BY DAILY SABAH WITH AGENCIES
ISTANBUL DEC 06, 2021 – 11:40 PM GMT+3Parents walk their children to school on the last day before their official closure, as the spread of the coronavirus disease (COVID-19) continues, in West London, Britain, March 20, 2020. (Reuters File Photo)
The name of the Islamic prophet, “Muhammad” has become the most popular boys’ name in the United Kingdom in 2021, a British website focusing on pregnancy and baby care has said in a blog post.
“There was a change at the top of the girls’ chart as Olivia reclaimed the top spot after falling back to second place last year. Muhammad held strong for another year in pole position as it proved to be the most popular boys name again with parents,” said Sophie Bell, a blog writer for BabyCentre which is a resource for moms-to-be and parents in Britain.
According to latest census, there are over 3.3 million Muslims living in the United Kingdom.
According to Muslimcensus.co.uk, half of Muslims in Britain are considered to be living in poverty compared to 18% of the entire country.
The coverage of Muslims and Islam in the United Kingdom is mostly negative, with online media almost hitting 60% and television clips just under the 50% mark, a report by the Muslim Council of Britain’s Centre for Media Monitoring (CfMM) also showed recently.
The research analyzed over 48,000 online articles and 5,500 broadcast clips over a time span from 2018 to 2020. The news agencies Reuters, Associated Press and Agence France-Presse (AFP) were named as the most likely to publish negative articles about Muslims, arguing that they set the framing of Muslims and Islam. These wires are used by many news outlets and broadcast networks, making big waves in media that mostly copy and publish the articles one to one.
Other key findings show that 7% of all articles that were analyzed included one or more generalizations about Muslims, Islam with “the worst offenders being right-leaning or religious outlets,” the report states.
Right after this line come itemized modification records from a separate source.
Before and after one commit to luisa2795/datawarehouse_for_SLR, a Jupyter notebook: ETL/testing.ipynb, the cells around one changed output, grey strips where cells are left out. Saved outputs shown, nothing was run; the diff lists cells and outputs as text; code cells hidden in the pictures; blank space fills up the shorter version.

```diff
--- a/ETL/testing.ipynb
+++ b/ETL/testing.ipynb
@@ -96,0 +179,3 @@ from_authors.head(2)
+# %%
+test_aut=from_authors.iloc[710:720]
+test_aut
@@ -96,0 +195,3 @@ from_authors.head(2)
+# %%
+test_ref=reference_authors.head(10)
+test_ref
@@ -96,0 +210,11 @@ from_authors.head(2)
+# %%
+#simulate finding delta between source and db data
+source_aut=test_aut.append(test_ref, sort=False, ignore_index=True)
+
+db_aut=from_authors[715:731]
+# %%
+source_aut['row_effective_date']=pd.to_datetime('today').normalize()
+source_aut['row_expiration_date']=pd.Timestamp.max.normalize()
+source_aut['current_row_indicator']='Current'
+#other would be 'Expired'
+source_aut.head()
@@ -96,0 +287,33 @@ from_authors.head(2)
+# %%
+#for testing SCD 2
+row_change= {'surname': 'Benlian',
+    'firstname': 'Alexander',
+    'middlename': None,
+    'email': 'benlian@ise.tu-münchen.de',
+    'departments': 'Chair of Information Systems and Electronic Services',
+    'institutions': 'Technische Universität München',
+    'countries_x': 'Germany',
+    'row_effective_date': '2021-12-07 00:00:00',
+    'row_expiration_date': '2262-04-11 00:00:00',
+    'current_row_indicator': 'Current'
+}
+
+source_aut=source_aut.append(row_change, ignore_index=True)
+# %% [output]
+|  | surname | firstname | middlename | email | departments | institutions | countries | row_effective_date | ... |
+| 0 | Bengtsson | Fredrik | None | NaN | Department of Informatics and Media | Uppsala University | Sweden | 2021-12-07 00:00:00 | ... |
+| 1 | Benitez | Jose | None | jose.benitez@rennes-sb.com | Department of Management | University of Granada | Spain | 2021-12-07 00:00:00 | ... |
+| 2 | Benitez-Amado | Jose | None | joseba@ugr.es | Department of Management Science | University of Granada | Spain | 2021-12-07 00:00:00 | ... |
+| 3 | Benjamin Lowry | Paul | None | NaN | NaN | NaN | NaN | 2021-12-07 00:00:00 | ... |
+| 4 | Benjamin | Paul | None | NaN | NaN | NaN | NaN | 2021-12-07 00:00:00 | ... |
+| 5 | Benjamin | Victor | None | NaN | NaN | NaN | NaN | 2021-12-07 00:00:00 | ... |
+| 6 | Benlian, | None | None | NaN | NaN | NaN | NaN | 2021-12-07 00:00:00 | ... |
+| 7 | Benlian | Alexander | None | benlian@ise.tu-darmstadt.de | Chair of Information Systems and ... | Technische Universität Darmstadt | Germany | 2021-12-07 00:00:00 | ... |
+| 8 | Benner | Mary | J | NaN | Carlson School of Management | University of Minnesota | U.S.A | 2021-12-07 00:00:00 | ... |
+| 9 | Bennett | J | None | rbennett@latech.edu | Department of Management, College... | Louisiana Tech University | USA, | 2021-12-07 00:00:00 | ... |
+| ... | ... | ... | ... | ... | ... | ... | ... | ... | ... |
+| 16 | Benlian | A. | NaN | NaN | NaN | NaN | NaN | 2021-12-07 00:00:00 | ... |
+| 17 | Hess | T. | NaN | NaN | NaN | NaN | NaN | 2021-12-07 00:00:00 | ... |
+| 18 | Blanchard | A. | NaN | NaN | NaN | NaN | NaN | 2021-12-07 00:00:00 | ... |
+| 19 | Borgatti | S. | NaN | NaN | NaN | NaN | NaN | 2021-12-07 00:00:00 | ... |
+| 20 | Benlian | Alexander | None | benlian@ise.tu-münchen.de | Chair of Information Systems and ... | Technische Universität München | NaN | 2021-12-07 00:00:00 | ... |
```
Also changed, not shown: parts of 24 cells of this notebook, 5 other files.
The highest percentage of generalizations are made on the topics of terrorism or extremism with 25%, followed by politics with 18%. Closely afterward with 17% comes the topic of the Middle East and religion with 15%.
The 162-page report shows in detail how biased the reporting is – with the U.K. weekly “The Spectator” being the worst in “antagonistic bias” and “supportive bias” towards Muslims and Islam.
Upon the publication of the report editors of The Sunday Times and Daily Mirror voiced their support and called for fairer reporting. Emma Tucker of The Sunday Times said: “I welcome this report – in the full knowledge that it contains criticisms of the press, my own paper included.”